#### [Excerpts from a dataset]
+ + + + + + +

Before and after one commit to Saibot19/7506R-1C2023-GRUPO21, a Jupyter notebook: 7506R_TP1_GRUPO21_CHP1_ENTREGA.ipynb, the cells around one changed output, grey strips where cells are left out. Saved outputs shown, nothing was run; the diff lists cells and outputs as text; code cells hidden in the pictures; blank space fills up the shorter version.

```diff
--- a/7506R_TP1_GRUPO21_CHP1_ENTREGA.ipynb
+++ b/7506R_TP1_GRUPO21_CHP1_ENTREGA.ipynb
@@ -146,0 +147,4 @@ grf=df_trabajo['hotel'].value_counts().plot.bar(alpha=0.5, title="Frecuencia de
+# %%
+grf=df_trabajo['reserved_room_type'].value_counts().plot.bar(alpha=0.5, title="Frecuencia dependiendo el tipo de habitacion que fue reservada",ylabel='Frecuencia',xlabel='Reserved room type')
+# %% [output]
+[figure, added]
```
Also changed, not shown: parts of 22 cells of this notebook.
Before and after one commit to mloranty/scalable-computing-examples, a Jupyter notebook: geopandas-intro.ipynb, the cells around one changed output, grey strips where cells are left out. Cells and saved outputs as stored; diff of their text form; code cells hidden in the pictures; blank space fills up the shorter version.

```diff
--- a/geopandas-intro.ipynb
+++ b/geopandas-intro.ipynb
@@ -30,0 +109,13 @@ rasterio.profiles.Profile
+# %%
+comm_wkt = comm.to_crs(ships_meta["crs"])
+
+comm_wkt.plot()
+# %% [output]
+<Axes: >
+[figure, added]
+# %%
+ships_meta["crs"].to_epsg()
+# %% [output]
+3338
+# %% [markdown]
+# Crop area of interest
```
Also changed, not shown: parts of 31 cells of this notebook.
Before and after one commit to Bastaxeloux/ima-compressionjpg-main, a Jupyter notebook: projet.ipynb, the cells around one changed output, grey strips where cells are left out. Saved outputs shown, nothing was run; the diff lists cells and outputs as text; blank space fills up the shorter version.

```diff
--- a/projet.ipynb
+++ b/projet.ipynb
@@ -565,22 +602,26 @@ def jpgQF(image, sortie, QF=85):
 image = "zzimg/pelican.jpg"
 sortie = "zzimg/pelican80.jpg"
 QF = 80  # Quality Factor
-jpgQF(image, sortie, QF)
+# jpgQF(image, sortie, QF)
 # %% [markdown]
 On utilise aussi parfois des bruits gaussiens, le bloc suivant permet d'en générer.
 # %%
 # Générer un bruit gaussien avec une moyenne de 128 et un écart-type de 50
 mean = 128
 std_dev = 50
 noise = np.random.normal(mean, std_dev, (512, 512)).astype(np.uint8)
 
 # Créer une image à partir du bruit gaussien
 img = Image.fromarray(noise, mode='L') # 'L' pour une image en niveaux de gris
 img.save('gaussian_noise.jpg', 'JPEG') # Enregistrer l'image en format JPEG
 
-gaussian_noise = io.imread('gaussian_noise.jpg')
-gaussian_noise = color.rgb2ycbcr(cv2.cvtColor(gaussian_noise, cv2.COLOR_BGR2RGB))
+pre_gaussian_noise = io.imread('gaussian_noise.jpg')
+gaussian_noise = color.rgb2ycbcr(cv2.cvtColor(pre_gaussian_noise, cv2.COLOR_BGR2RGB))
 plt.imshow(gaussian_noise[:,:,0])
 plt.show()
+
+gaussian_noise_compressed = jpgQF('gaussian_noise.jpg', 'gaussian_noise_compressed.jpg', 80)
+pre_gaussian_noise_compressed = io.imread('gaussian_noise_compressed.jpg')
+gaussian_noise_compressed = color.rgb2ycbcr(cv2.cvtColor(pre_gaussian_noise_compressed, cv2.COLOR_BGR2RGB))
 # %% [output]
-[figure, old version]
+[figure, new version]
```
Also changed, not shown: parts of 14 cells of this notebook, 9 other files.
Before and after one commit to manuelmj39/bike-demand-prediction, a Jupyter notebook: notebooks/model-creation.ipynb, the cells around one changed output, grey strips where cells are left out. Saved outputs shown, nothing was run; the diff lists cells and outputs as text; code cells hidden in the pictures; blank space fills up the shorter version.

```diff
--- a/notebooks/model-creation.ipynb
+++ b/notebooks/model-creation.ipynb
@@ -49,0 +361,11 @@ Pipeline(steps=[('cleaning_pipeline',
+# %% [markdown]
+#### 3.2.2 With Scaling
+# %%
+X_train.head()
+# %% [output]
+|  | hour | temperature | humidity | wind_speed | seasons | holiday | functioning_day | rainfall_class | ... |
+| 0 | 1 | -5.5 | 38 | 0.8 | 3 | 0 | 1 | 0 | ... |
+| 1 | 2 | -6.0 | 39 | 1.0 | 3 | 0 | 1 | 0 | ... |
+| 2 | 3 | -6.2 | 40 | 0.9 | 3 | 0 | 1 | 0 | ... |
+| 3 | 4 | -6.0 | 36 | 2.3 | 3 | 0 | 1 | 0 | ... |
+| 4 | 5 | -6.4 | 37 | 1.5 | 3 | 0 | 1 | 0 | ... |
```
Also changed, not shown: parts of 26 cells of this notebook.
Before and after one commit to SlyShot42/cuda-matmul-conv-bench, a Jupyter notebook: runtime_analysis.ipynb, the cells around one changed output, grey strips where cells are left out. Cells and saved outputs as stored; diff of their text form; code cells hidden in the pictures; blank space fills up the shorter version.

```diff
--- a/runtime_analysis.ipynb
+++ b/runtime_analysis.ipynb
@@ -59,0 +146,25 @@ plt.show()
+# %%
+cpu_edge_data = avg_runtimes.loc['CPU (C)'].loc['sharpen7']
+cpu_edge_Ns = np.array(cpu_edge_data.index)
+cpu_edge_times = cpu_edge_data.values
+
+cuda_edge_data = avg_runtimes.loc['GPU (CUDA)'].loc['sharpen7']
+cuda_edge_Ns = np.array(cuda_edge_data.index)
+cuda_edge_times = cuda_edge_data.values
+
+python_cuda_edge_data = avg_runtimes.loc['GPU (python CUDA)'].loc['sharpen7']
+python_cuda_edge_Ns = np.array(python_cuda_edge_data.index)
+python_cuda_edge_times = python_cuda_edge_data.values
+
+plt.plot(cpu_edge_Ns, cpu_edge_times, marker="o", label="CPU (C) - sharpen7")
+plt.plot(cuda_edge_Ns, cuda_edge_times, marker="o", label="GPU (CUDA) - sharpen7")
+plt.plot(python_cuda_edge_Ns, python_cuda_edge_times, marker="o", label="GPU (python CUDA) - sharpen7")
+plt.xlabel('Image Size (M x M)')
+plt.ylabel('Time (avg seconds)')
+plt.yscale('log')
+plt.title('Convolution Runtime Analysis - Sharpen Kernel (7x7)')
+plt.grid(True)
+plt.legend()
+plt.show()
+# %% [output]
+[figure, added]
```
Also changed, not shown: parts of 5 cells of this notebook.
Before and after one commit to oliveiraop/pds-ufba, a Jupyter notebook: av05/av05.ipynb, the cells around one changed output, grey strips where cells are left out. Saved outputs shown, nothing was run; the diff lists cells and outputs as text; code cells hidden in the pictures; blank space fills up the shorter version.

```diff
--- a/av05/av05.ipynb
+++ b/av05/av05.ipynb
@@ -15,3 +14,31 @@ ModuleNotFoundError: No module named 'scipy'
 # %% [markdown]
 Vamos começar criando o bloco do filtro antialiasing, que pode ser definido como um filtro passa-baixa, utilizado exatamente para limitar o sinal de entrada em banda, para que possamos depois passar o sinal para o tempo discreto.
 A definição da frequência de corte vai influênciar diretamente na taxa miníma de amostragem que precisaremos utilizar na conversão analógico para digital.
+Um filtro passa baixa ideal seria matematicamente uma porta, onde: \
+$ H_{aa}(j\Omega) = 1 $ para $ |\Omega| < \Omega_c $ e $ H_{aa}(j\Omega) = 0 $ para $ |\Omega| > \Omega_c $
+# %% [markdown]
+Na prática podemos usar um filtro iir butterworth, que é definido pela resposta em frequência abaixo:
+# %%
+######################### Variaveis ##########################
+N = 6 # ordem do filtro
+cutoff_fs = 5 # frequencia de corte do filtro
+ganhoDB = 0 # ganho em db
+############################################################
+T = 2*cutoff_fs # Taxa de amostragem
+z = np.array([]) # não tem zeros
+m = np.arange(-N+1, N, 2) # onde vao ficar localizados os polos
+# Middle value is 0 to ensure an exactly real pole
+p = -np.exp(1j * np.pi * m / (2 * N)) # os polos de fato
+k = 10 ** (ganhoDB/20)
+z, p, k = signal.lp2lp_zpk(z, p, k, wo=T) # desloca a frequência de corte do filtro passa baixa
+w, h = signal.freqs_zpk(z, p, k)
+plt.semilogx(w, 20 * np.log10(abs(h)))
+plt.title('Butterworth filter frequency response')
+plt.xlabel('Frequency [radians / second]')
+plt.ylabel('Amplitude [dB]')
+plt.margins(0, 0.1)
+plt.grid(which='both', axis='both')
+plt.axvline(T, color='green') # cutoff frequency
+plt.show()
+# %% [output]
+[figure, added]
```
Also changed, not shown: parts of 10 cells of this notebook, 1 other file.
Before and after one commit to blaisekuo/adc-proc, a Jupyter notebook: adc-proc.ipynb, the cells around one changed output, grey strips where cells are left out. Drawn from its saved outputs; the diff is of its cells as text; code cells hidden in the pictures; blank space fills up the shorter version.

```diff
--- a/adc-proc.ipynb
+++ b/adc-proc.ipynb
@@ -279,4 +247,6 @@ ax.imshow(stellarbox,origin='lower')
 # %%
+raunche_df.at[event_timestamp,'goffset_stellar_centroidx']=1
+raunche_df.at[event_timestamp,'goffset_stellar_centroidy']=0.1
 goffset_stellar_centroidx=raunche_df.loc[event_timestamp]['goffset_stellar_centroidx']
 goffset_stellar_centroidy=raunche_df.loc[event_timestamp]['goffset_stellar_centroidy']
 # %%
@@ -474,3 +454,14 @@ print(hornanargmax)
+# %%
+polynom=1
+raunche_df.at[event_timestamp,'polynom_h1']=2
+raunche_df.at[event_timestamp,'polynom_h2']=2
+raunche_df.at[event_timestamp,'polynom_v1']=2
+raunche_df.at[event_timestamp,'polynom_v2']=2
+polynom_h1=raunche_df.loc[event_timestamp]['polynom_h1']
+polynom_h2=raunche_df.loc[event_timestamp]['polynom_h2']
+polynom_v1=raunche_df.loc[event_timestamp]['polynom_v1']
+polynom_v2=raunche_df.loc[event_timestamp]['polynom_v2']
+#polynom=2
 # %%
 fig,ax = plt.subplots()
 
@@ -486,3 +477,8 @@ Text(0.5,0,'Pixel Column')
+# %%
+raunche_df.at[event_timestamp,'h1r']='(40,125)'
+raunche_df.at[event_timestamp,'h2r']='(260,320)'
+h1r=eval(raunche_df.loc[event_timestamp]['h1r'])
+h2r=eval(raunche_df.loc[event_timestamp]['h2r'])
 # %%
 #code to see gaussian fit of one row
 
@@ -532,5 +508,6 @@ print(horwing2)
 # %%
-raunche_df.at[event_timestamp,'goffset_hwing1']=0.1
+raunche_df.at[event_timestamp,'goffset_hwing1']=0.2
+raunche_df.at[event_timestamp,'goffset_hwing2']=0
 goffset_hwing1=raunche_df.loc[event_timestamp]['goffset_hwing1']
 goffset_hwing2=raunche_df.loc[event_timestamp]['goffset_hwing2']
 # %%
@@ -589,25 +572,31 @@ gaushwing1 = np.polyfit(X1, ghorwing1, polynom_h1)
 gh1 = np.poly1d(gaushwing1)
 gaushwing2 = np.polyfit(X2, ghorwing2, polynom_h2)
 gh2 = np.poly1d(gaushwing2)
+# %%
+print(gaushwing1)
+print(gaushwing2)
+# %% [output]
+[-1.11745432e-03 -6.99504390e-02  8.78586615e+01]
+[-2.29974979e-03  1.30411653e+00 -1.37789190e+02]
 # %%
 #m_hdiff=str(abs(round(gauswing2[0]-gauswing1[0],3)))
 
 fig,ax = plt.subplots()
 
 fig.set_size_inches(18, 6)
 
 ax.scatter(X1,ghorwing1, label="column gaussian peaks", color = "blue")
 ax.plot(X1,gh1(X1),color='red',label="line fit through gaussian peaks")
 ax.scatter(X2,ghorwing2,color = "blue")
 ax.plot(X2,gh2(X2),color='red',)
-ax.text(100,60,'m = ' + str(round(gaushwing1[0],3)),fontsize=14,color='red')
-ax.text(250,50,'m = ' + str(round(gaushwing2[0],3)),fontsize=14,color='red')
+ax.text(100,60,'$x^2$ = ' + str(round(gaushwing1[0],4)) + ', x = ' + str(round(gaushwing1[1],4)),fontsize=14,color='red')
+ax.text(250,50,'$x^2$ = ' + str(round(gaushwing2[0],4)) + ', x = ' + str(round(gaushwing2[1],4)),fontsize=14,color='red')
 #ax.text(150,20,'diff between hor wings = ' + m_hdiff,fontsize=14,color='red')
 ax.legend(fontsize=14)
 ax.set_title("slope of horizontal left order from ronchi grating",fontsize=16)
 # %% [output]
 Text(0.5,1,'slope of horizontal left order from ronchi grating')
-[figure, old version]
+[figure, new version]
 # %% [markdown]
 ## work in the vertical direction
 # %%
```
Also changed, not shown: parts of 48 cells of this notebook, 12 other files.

+ + + + + + +

#### [Goal of the exercise]
Where does the string "shown" appear in the records above? Return every line that holds it.

#### [Output for this task]
Before and after one commit to Saibot19/7506R-1C2023-GRUPO21, a Jupyter notebook: 7506R_TP1_GRUPO21_CHP1_ENTREGA.ipynb, the cells around one changed output, grey strips where cells are left out. Saved outputs shown, nothing was run; the diff lists cells and outputs as text; code cells hidden in the pictures; blank space fills up the shorter version.
Also changed, not shown: parts of 22 cells of this notebook.
Also changed, not shown: parts of 31 cells of this notebook.
Before and after one commit to Bastaxeloux/ima-compressionjpg-main, a Jupyter notebook: projet.ipynb, the cells around one changed output, grey strips where cells are left out. Saved outputs shown, nothing was run; the diff lists cells and outputs as text; blank space fills up the shorter version.
Also changed, not shown: parts of 14 cells of this notebook, 9 other files.
Before and after one commit to manuelmj39/bike-demand-prediction, a Jupyter notebook: notebooks/model-creation.ipynb, the cells around one changed output, grey strips where cells are left out. Saved outputs shown, nothing was run; the diff lists cells and outputs as text; code cells hidden in the pictures; blank space fills up the shorter version.
Also changed, not shown: parts of 26 cells of this notebook.
Also changed, not shown: parts of 5 cells of this notebook.
Before and after one commit to oliveiraop/pds-ufba, a Jupyter notebook: av05/av05.ipynb, the cells around one changed output, grey strips where cells are left out. Saved outputs shown, nothing was run; the diff lists cells and outputs as text; code cells hidden in the pictures; blank space fills up the shorter version.
Also changed, not shown: parts of 10 cells of this notebook, 1 other file.
Also changed, not shown: parts of 48 cells of this notebook, 12 other files.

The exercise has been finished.